Only 29, the experienced Valentine-Eleebana product has played 103 games for both the Storm (2007-12) and Knights (2002-2006).
However, he does not have a contract with any club for next year and is now resigned to leaving Melbourne and continuing his career elsewhere.
Quinn, who represented the Blues in all three games of the 2008 State of Origin series, told the Newcastle Herald yesterday that he was keeping his options open but denied speculation he has signed to play for reigning Newcastle Rugby League premiers Wests.
The Herald has been told an intermediary has spoken to the Knights and South Sydney to assess their interest but was told neither club had any room left under their 2013 salary cap to sign a player of Quinn’s pedigree.
The Knights have a policy of not speaking to the Herald about player retention and recruitment.
Quinn, his wife, Frances, and their 14-month-old daughter, Summer, are back in Newcastle briefly to visit family and friends. They will return to Melbourne later this month so he can complete the final stages of his electrician’s apprenticeship at TAFE.
‘‘I heard that I’ve already signed for Wests – that was the rumour going around – but that hasn’t happened at all,’’ Quinn said. ‘‘We’ll go away on holidays for a week then we’ll be back in town in November, so if we can work something out then, that’d be great.
‘‘I’ve spoken to a few people but I haven’t committed to anything just yet. I just wanted to relax a bit and get away from everything, and finish off these TAFE modules as well.’’
Quinn scored the first and last tries in Melbourne’s 34-8 grand final victory over Manly in 2007 (the NRL later stripped the club of that title), and played in the Storm’s 40-0 loss to the Sea Eagles the following year.
He was injured and missed their 23-16 victory over Parramatta in the 2009 decider (the NRL stripped them of that title too), then was overlooked for their 14-4 triumph over the Dogs two weeks ago after battling a calf strain in the final weeks of the season.

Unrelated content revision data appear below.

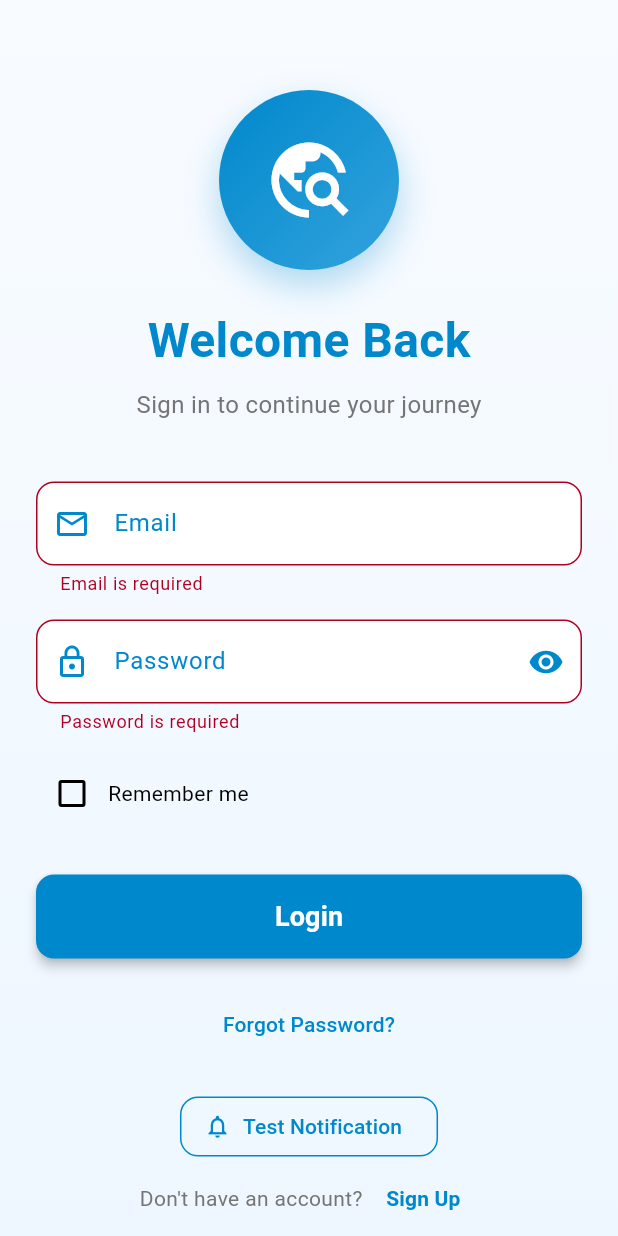
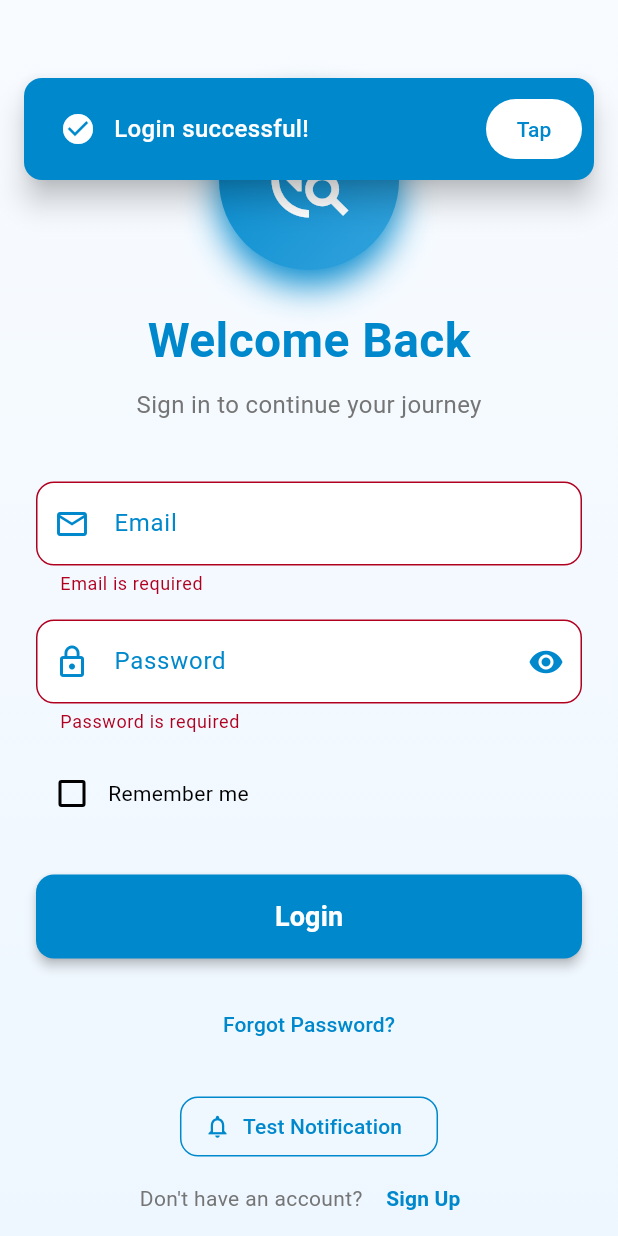
Before and after one commit to Journey-Q/JourneyQ_mobile, a Flutter app: the screen it shows after launch, after a tap on "Login", after a tap on "Test Notification", on a phone screen of 412 x 824 dp. Run offline on Flutter 3.47's test engine with Material 3 defaults, Android fonts, the phone set to English and light mode, and no system bars; our stand-ins replace dio, equatable, firebase_core, firebase_messaging, flutter_local_notifications, go_router and 2 more; accounts and stored records are empty.

Commit message:
added the show dialog service

```diff
--- a/lib/features/authentication/pages/login_page.dart
+++ b/lib/features/authentication/pages/login_page.dart
@@ -3,6 +3,7 @@ import 'package:flutter/material.dart';
 import 'package:journeyq/shared/widgets/common/loading_widget.dart';
 import 'package:journeyq/core/utils/validator.dart';
 import 'package:journeyq/core/services/notification_service.dart';
+import 'package:journeyq/shared/widgets/dialog/show_dialog.dart';
 import 'signup_page.dart';
 
 class LoginPage extends StatefulWidget {
@@ -33,21 +34,17 @@ class _LoginPageState extends State<LoginPage> with TickerProviderStateMixin {
       vsync: this,
     );
 
-    _fadeAnimation = Tween<double>(
-      begin: 0.0,
-      end: 1.0,
-    ).animate(CurvedAnimation(
-      parent: _animationController,
-      curve: Curves.easeInOut,
-    ));
+    _fadeAnimation = Tween<double>(begin: 0.0, end: 1.0).animate(
+      CurvedAnimation(parent: _animationController, curve: Curves.easeInOut),
+    );
 
-    _slideAnimation = Tween<Offset>(
-      begin: const Offset(0, 0.3),
-      end: Offset.zero,
-    ).animate(CurvedAnimation(
-      parent: _animationController,
-      curve: Curves.easeOutBack,
-    ));
+    _slideAnimation =
+        Tween<Offset>(begin: const Offset(0, 0.3), end: Offset.zero).animate(
+          CurvedAnimation(
+            parent: _animationController,
+            curve: Curves.easeOutBack,
+          ),
+        );
 
     _animationController.forward();
 
@@ -91,12 +88,7 @@ class _LoginPageState extends State<LoginPage> with TickerProviderStateMixin {
       );
 
       if (mounted) {
-        ScaffoldMessenger.of(context).showSnackBar(
-          const SnackBar(
-            content: Text('Login successful!'),
-            backgroundColor: Color(0xFF0088cc),
-          ),
-        );
+
       }
     } catch (e) {
       // Show error notification
@@ -124,31 +116,34 @@ class _LoginPageState extends State<LoginPage> with TickerProviderStateMixin {
   Widget build(BuildContext context) {
     return Scaffold(
       backgroundColor: const Color(0xFFF8FBFF), // Very light white blue
-      resizeToAvoidBottomInset: true, // Important: allows screen to resize when keyboard opens
+      resizeToAvoidBottomInset:
+          true, // Important: allows screen to resize when keyboard opens
       body: Container(
         decoration: const BoxDecoration(
           gradient: LinearGradient(
             begin: Alignment.topCenter,
             end: Alignment.bottomCenter,
-            colors: [
-              Color(0xFFF8FBFF),
-              Color(0xFFEEF7FF),
-            ],
+            colors: [Color(0xFFF8FBFF), Color(0xFFEEF7FF)],
           ),
         ),
         child: SafeArea(
           child: SingleChildScrollView(
             physics: const BouncingScrollPhysics(),
-            padding: const EdgeInsets.symmetric(horizontal: 24.0, vertical: 20.0),
+            padding: const EdgeInsets.symmetric(
+              horizontal: 24.0,
+              vertical: 20.0,
+            ),
             child: FadeTransition(
               opacity: _fadeAnimation,
               child: SlideTransition(
                 position: _slideAnimation,
                 child: ConstrainedBox(
                   constraints: BoxConstraints(
-                    minHeight: MediaQuery.of(context).size.height -
-                              MediaQuery.of(context).padding.top -
-                              MediaQuery.of(context).padding.bottom - 40,
+                    minHeight:
+                        MediaQuery.of(context).size.height -
+                        MediaQuery.of(context).padding.top -
+                        MediaQuery.of(context).padding.bottom -
+                        40,
                   ),
                   child: IntrinsicHeight(
                     child: Column(
@@ -193,7 +188,7 @@ class _LoginPageState extends State<LoginPage> with TickerProviderStateMixin {
             ),
             boxShadow: [
               BoxShadow(
-                color: const Color(0xFF0088cc).withOpacity(0.3),
+                color: const Color(0xFF0088cc),
                 blurRadius: 20,
                 offset: const Offset(0, 10),
               ),
@@ -217,10 +212,7 @@ class _LoginPageState extends State<LoginPage> with TickerProviderStateMixin {
         const SizedBox(height: 8),
         Text(
           'Sign in to continue your journey',
-          style: TextStyle(
-            fontSize: 16,
-            color: Colors.grey[600],
-          ),
+          style: TextStyle(fontSize: 16, color: Colors.grey[600]),
         ),
       ],
     );
@@ -325,10 +317,7 @@ class _LoginPageState extends State<LoginPage> with TickerProviderStateMixin {
             ? const LoadingWidget(color: Colors.white)
             : const Text(
                 'Login',
-                style: TextStyle(
-                  fontSize: 18,
-                  fontWeight: FontWeight.w600,
-                ),
+                style: TextStyle(fontSize: 18, fontWeight: FontWeight.w600),
               ),
       ),
     );
@@ -345,10 +334,7 @@ class _LoginPageState extends State<LoginPage> with TickerProviderStateMixin {
       },
       child: const Text(
         'Forgot Password?',
-        style: TextStyle(
-          color: Color(0xFF0088cc),
-          fontWeight: FontWeight.w500,
-        ),
+        style: TextStyle(color: Color(0xFF0088cc), fontWeight: FontWeight.w500),
       ),
     );
   }
@@ -357,9 +343,17 @@ class _LoginPageState extends State<LoginPage> with TickerProviderStateMixin {
   Widget _buildTestNotificationButton() {
     return OutlinedButton.icon(
       onPressed: () {
-        NotificationService.showNotification(
-          title: "Test Notification 🔔",
-          body: "Glass effect on Android, standard on iOS!",
+        TopSnackBarService.show(
+          context,
+          message: 'Login successful!',
+          isSuccess: true,
+          actionLabel: 'Tap',
+          onActionPressed: () {
+            NotificationService.showNotification(
+              title: "Test Notification",
+              body: "This is a test notification for debugging purposes.",
+            );
+          },
         );
       },
       icon: const Icon(Icons.notifications_outlined, color: Color(0xFF0088cc)),
@@ -369,9 +363,7 @@ class _LoginPageState extends State<LoginPage> with TickerProviderStateMixin {
       ),
       style: OutlinedButton.styleFrom(
         side: const BorderSide(color: Color(0xFF0088cc)),
-        shape: RoundedRectangleBorder(
-          borderRadius: BorderRadius.circular(12),
-        ),
+        shape: RoundedRectangleBorder(borderRadius: BorderRadius.circular(12)),
       ),
     );
   }
--- /dev/null
+++ b/lib/shared/widgets/dialog/show_dialog.dart
@@ -0,0 +1,68 @@
+import 'package:flutter/material.dart';
+
+class TopSnackBarService {
+  static void show(
+    BuildContext context, {
+    required String message,
+    required bool isSuccess,
+    String? actionLabel,
+    VoidCallback? onActionPressed,
+  }) {
+    ScaffoldMessenger.of(context).showSnackBar(
+      SnackBar(
+        content: Padding(
+          padding: EdgeInsets.symmetric(horizontal: 8, vertical: 8),
+          child: Row(
+            children: [
+              Icon(
+                isSuccess ? Icons.check_circle : Icons.error,
+                color: Colors.white,
+                size: 24,
+              ),
+              SizedBox(width: 12),
+              Expanded(
+                child: Text(
+                  message,
+                  style: TextStyle(
+                    color: Colors.white,
+                    fontSize: 16,
+                    fontWeight: FontWeight.w500,
+                  ),
+                ),
+              ),
+            ],
+          ),
+        ),
+        backgroundColor: isSuccess
+            ? Theme.of(context).primaryColor
+            : Colors.red,
+        behavior: SnackBarBehavior.floating,
+        margin: EdgeInsets.only(
+          top: MediaQuery.of(context).padding.top + 16,
+          left: 16,
+          right: 16,
+          bottom:
+              MediaQuery.of(context).size.height -
+              MediaQuery.of(context).padding.top -
+              120,
+        ),
+        shape: RoundedRectangleBorder(borderRadius: BorderRadius.circular(12)),
+        elevation: 8,
+        duration: Duration(seconds: 4),
+        dismissDirection: DismissDirection.horizontal,
+
+
+        action: actionLabel != null
+            ? SnackBarAction(
+                label: actionLabel,
+                textColor: isSuccess?Theme.of(context).primaryColor:Colors.red,
+                backgroundColor: Colors.white,
+                onPressed: () {
+                  onActionPressed?.call();
+                },
+              )
+            : null,
+      ),
+    );
+  }
+}
--- a/pubspec.yaml
+++ b/pubspec.yaml
@@ -26,7 +26,7 @@ dependencies:
   supabase_flutter: ^2.3.4
   image_picker: ^1.0.4
   path: ^1.8.3
-  wechat_assets_picker: ^8.7.1  # More advanced gallery picker
+  wechat_assets_picker: ^9.0.0  # More advanced gallery picker
   image: ^4.1.3
   permission_handler: ^11.0.1
 
```
Also changed, not shown: lib/shared/widgets/dialog/error_dialog.dart (deleted), pubspec.lock, 1 other file.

Asked if his National Rugby League career was over, Quinn referred to former Storm teammate Bryan Norrie and said it was a case of never say never.
‘‘He thought he was done when he went to Wagga Wagga Kangaroos but he came back and played for us and he’s played well ever since,’’ he said. ‘‘If it is the end, I can’t really complain. I ‘kind of’ won a grand final. It’s not in the books but I played in one and won, I lost one, then missed out on a couple through injury and non-selection, so I can’t really complain if this is it. I had a good crack. I had fun. It’s a lot more than what a lot of players have achieved.’’
According to the Newcastle Rugby League’s player points system, Quinn counts for 200 points as a National Rugby League player who played 10 or more games in either of the previous two seasons. He played 20 games for Melbourne this year and 15 last year.
Wests are premiers but, having finished second on the ladder behind minor premiers Cessnock, are allowed to use players to the total value of 750 points next season. Quinn would count for zero points for Lakes as he is a product of their own feeder area.
Wests coach Craig Miller insisted Quinn would not be playing for the Rosellas next season and that he should still be playing for a National Rugby League club. ‘‘Our roster’s full and our points are full, but I think Quinny is still an NRL player,’’ Miller said.
Lakes secretary Tom Sheppard said the club’s priority was to confirm a new coach for 2013, and he hoped to be able to do that by the end of this week, ‘‘but we’d love to have a player like Anthony Quinn at the club’’.
Knights NSW Cup coach Rip Taylor, who was at the helm when Lakes won the Newcastle competition in 2002, is the leading contender to fill the vacancy at Cahill Oval, but he is also considering other options.